Records provided |

-.-.-

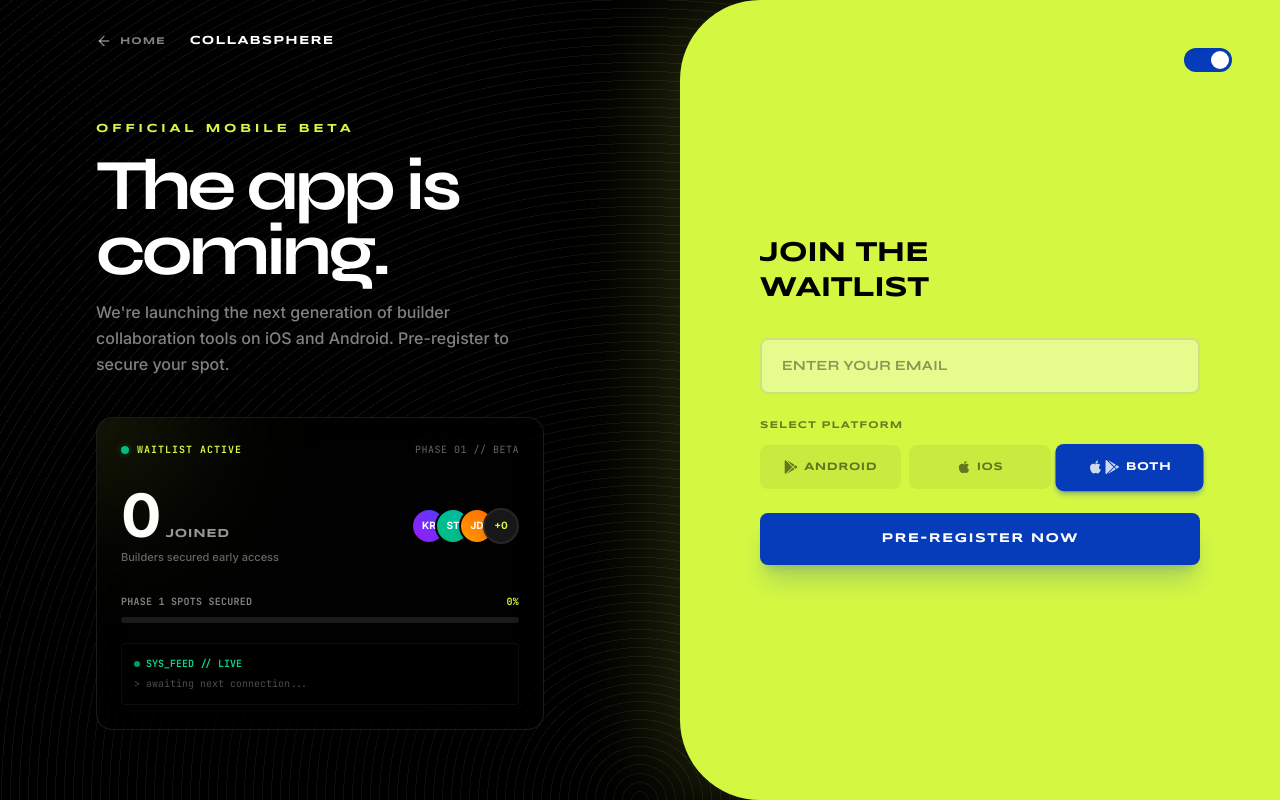
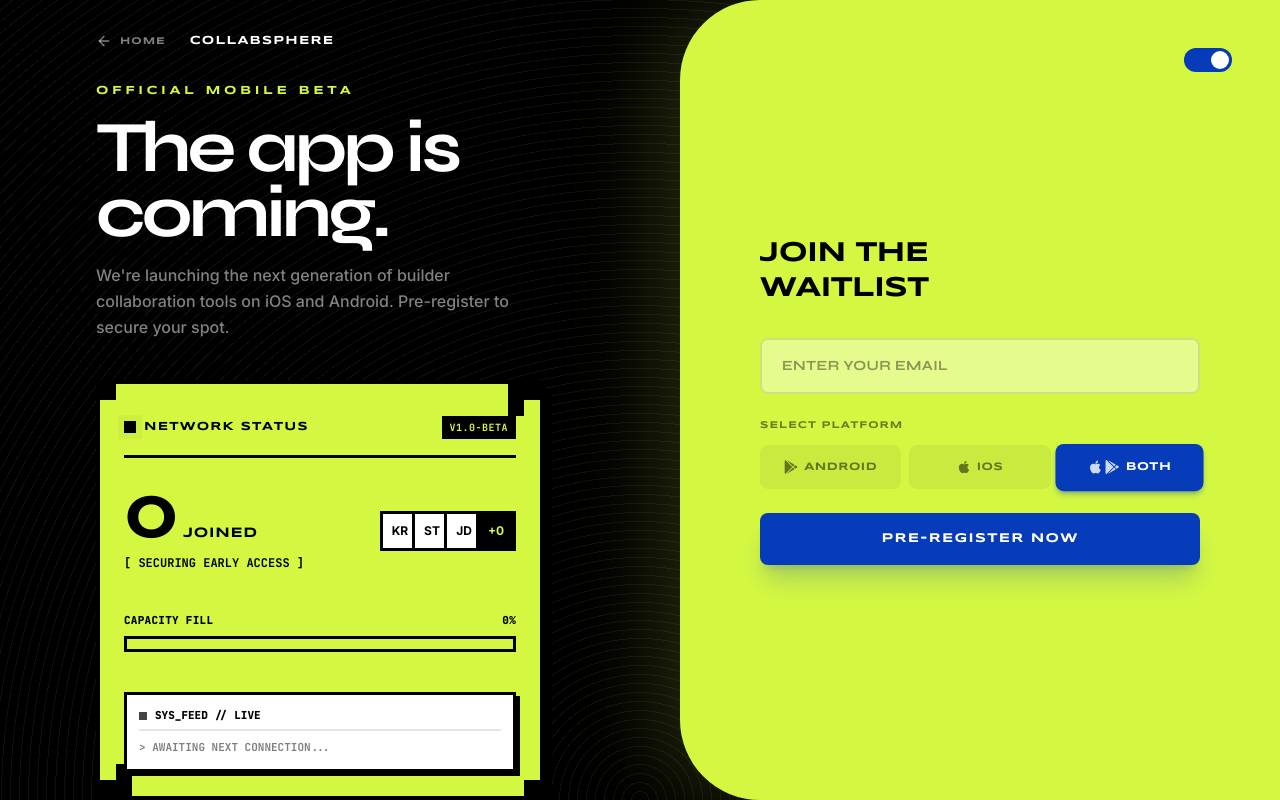
Before and after one commit to Keerthanreddy01/collabsphere-web, a Next.js app in the folder frontend/: page /pre-register in a window 1280 px wide. Built offline with nearby package versions, Linux system fonts and the light colour scheme; no server answers; the database is empty.

Commit message:
Update waitlist metric board to neon yellow brutalist pixel art style

```diff
--- a/frontend/app/pre-register/page.tsx
+++ b/frontend/app/pre-register/page.tsx
@@ -193,90 +193,95 @@ function WaitlistFormContent() {
             We're launching the next generation of builder collaboration tools on iOS and Android. Pre-register to secure your spot.
           </p>
 
-          {/* HIGH-TECH PREMIUM WAITLIST METRIC BOARD */}
+          {/* HIGH-TECH PREMIUM WAITLIST METRIC BOARD - BRUTALIST PIXEL STYLE */}
           <div className="mt-8 lg:mt-10 w-full max-w-md">
-            <div className="relative overflow-hidden rounded-2xl border border-white/10 bg-black/40 p-6 backdrop-blur-xl shadow-2xl">
-              {/* Top ambient glow */}
-              <div className="absolute -top-24 -left-24 w-48 h-48 bg-[#D4F842]/10 rounded-full blur-3xl pointer-events-none" />
+            <div className="relative overflow-hidden border-[4px] border-black bg-[#D4F842] p-6 shadow-[8px_8px_0px_0px_rgba(0,0,0,1)]">
+              {/* Pixel art corner accents */}
+              <div className="absolute top-0 left-0 w-4 h-4 bg-black" />
+              <div className="absolute top-0 right-0 w-8 h-4 bg-black" />
+              <div className="absolute top-4 right-4 w-4 h-4 bg-black" />
+              <div className="absolute bottom-0 left-0 w-8 h-4 bg-black" />
+              <div className="absolute bottom-4 left-4 w-4 h-4 bg-black" />
+              <div className="absolute bottom-0 right-0 w-4 h-4 bg-black" />
 
-              <div className="flex flex-col gap-5">
+              <div className="flex flex-col gap-6 relative z-10 pt-2">
                 {/* Header: Label and Active Indicator */}
-                <div className="flex items-center justify-between">
+                <div className="flex items-center justify-between border-b-[3px] border-black pb-4">
                   <div className="flex items-center gap-2">
-                    <span className="relative flex h-2 w-2">
-                      <span className="animate-ping absolute inline-flex h-full w-full rounded-full bg-emerald-400 opacity-75"></span>
-                      <span className="relative inline-flex rounded-full h-2 w-2 bg-emerald-500"></span>
+                    <span className="relative flex h-3 w-3">
+                      <span className="animate-ping absolute inline-flex h-full w-full bg-black opacity-40"></span>
+                      <span className="relative inline-flex h-3 w-3 bg-black"></span>
                     </span>
-                    <span className="text-[10px] font-mono font-bold uppercase tracking-widest text-[#D4F842]">
-                      WAITLIST ACTIVE
+                    <span className="text-[12px] font-syncopate font-bold uppercase tracking-[0.1em] text-black">
+                      NETWORK STATUS
                     </span>
                   </div>
 
-                  <span className="text-[10px] font-mono text-white/40 tracking-wider">
-                    PHASE 01 // BETA
+                  <span className="px-2 py-1 bg-black text-[#D4F842] text-[10px] font-mono font-bold tracking-wider uppercase">
+                    v1.0-BETA
                   </span>
                 </div>
 
                 {/* Counter & Avatar Pile Grid */}
                 <div className="flex items-center justify-between gap-4 py-2">
                   <div className="flex flex-col">
-                    <div className="flex items-baseline gap-1.5">
-                      <span className="font-sans font-extrabold text-5xl lg:text-6xl tracking-tight text-white">
+                    <div className="flex items-baseline gap-2">
+                      <span className="font-syncopate font-black text-6xl tracking-tighter text-black">
                         {totalCount.toLocaleString()}
                       </span>
-                      <span className="text-white/60 text-xs font-semibold font-syncopate uppercase tracking-wider">
+                      <span className="text-black text-sm font-bold font-syncopate uppercase tracking-wider">
                         Joined
                       </span>
                     </div>
-                    <span className="text-[11px] font-sans text-white/40 mt-1 font-medium">
-                      Builders secured early access
+                    <span className="text-[12px] font-mono text-black font-bold mt-1 uppercase">
+                      [ SECURING EARLY ACCESS ]
                     </span>
                   </div>
 
-                  {/* Overlapping Avatar Group (Avatar Pile) */}
-                  <div className="flex -space-x-3 overflow-hidden">
-                    <div className="inline-flex h-9 w-9 items-center justify-center rounded-full bg-gradient-to-tr from-purple-600 to-indigo-600 border-2 border-black text-[10px] font-bold text-white shadow-md">
+                  {/* Overlapping Avatar Group - Brutalist */}
+                  <div className="flex -space-x-2 overflow-hidden">
+                    <div className="inline-flex h-10 w-10 items-center justify-center bg-white border-[3px] border-black text-xs font-black text-black shadow-[2px_2px_0px_0px_rgba(0,0,0,1)]">
                       KR
                     </div>
-                    <div className="inline-flex h-9 w-9 items-center justify-center rounded-full bg-gradient-to-tr from-emerald-500 to-teal-500 border-2 border-black text-[10px] font-bold text-white shadow-md">
+                    <div className="inline-flex h-10 w-10 items-center justify-center bg-white border-[3px] border-black text-xs font-black text-black shadow-[2px_2px_0px_0px_rgba(0,0,0,1)]">
                       ST
                     </div>
-                    <div className="inline-flex h-9 w-9 items-center justify-center rounded-full bg-gradient-to-tr from-amber-500 to-orange-500 border-2 border-black text-[10px] font-bold text-white shadow-md">
+                    <div className="inline-flex h-10 w-10 items-center justify-center bg-white border-[3px] border-black text-xs font-black text-black shadow-[2px_2px_0px_0px_rgba(0,0,0,1)]">
                       JD
                     </div>
-                    <div className="inline-flex h-9 w-9 items-center justify-center rounded-full bg-neutral-900 border-2 border-neutral-800 text-[10px] font-bold text-[#D4F842] shadow-md">
+                    <div className="inline-flex h-10 w-10 items-center justify-center bg-black border-[3px] border-black text-xs font-black text-[#D4F842] shadow-[2px_2px_0px_0px_rgba(0,0,0,1)]">
                       +{totalCount}
                     </div>
                   </div>
                 </div>
 
                 {/* Progress bar representing Beta phase spots */}
-                <div className="space-y-2">
-                  <div className="flex justify-between text-[10px] font-mono font-bold tracking-wide">
-                    <span className="text-white/50">PHASE 1 SPOTS SECURED</span>
-                    <span className="text-[#D4F842]">{Math.min(100, Math.max(0, Math.round((totalCount / 150) * 100)))}%</span>
+                <div className="space-y-2 mt-2">
+                  <div className="flex justify-between text-[11px] font-mono font-black tracking-wide text-black uppercase">
+                    <span>CAPACITY FILL</span>
+                    <span>{Math.min(100, Math.max(0, Math.round((totalCount / 150) * 100)))}%</span>
                   </div>
-                  <div className="h-1.5 w-full bg-white/10 rounded-full overflow-hidden">
+                  <div className="h-4 w-full bg-transparent border-[3px] border-black p-[2px]">
                     <div
-                      className="h-full bg-gradient-to-r from-[#D4F842] to-emerald-400 rounded-full transition-all duration-1000 ease-out"
+                      className="h-full bg-black transition-all duration-1000 ease-out"
                       style={{ width: `${Math.min(100, Math.max(0, (totalCount / 150) * 100))}%` }}
                     />
                   </div>
                 </div>
 
                 {/* Terminal-like system log representing activity */}
-                <div className="rounded-lg bg-black/50 border border-white/5 p-3 font-mono text-[10px] leading-relaxed text-white/70">
-                  <div className="flex items-center gap-1.5 text-emerald-400 font-bold mb-1">
-                    <span className="w-1.5 h-1.5 rounded-full bg-emerald-400 animate-pulse" />
+                <div className="border-[3px] border-black bg-white p-3 font-mono text-[11px] leading-relaxed text-black shadow-[4px_4px_0px_0px_rgba(0,0,0,1)] mt-4">
+                  <div className="flex items-center gap-2 font-black mb-2 border-b-[2px] border-black/10 pb-1">
+                    <span className="w-2 h-2 bg-black animate-pulse" />
                     <span>SYS_FEED // LIVE</span>
                   </div>
                   {recentSignups.length > 0 ? (
-                    <div className="flex items-center justify-between text-white/50">
-                      <span>&gt; user_joined: <span className="text-white font-bold">{recentSignups[0]}</span></span>
-                      <span className="text-[9px] text-[#D4F842]">Just Now</span>
+                    <div className="flex items-center justify-between text-black font-bold">
+                      <span>&gt; user_joined: <span className="bg-black text-[#D4F842] px-1">{recentSignups[0]}</span></span>
+                      <span className="text-[10px] uppercase">JUST NOW</span>
                     </div>
                   ) : (
-                    <span className="text-white/30">&gt; awaiting next connection...</span>
+                    <span className="text-black/50 font-bold uppercase">&gt; AWAITING NEXT CONNECTION...</span>
                   )}
                 </div>
               </div>
```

-.-.-

Instructions to follow |
Identify every line above with the string "Avatar" in it. Copy those lines.

Solution to this exercise |
                 {/* Counter & Avatar Pile Grid */}
-                  {/* Overlapping Avatar Group (Avatar Pile) */}
+                  {/* Overlapping Avatar Group - Brutalist */}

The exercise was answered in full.